“If the last three years have demonstrated anything, it’s that supply chains matter,” said the report. The Covid-19 pandemic, oil price volatility, Russia’s invasion of Ukraine. and extreme weather are just some examples of major global events that have had the potential to wreak havoc on the economy and on supply chains.
Supply chain disruption can have a far-reaching impact. For the energy sector in particular, the war in Ukraine shows how rapidly unprecedented events can send markets spiraling, with the availability of energy fuels plummeting in Europe and natural gas prices soaring by more than 100% as a consequence of Russia’s invasion.
According to the report, investing in supply chain risk management programs no longer provides companies with a competitive advantage. Such programs have now become a necessity.
In an ever-changing business operating environment, what are the key ingredients of effective supply chain management? Wood Mackenzie identifies three important steps.
1 – Identify and Quantify. “Managing supply chain risk effectively is complex,” said the report. This is particularly true in the energy sector, where companies are served by a diverse range of vendors, and where there are a multitude of ways that a single event can affect various aspects of a business. “Every vendor has unique relationships with subcontractors and original equipment manufacturers, which only adds to the challenge,” said the report.

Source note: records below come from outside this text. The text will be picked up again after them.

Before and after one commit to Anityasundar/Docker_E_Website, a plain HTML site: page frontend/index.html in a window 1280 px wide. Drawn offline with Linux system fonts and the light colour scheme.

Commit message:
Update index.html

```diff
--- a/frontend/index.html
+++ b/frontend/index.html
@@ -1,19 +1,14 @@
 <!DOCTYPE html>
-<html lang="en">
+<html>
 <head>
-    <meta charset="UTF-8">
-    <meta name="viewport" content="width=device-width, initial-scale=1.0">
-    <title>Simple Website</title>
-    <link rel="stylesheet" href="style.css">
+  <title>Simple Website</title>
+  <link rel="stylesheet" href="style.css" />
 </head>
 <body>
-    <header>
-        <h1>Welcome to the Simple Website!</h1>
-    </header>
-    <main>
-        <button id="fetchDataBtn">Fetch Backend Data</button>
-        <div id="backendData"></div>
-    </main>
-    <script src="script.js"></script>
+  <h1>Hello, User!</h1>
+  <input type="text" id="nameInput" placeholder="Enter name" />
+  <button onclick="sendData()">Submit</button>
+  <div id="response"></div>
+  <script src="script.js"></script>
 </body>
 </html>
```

As a first step, it is critical for supply chains to take stock and identify potential problem areas, such as cybersecurity, geopolitical exposure, product shortages, etc. “Sourcing high-quality data from a variety of stakeholders – both internal and external, including suppliers – is important here,” said the report.
Once that assessment is complete, businesses should focus on quantifying each of the risks, so that they can clearly understand the vulnerabilities to which they are exposed.
2 – Monitor and Prioritize. Effectively quantifying risk involves gathering and monitoring data for dozens of risk categories across multiple vendors. “Supply chain teams must stay on top of what’s changing in the global and regional economy to monitor emerging and existing risks,” said the report. “In the past few years, that has not been an easy feat, with material shortages, inflationary costs and high interest rates that have reduced investment appetite.”
While supply chain teams don’t have a crystal ball, they can pragmatically make assumptions about what might happen in the future by tracking current events and using data wisely,
according to the report. To make sense of the vast quantity of data, it’s vital that teams prioritize, so that they can stay abreast of the most pressing issues.
3 – Streamline Processes. “Businesses should encourage supply chain teams to maintain and grow risk management practices,” said the report. An ongoing process of data collection, monitoring, and prioritizing risk should become embedded, which will reinforce the importance of tracking and managing risk.
The report added that effective use of data will play a central role. “Over time, there will be an increasing number of data sources that can facilitate how risk exposure is measured,” said the report. Supply chain risk programs must have mature reporting and processes in place if they are to leverage the full benefits from all available data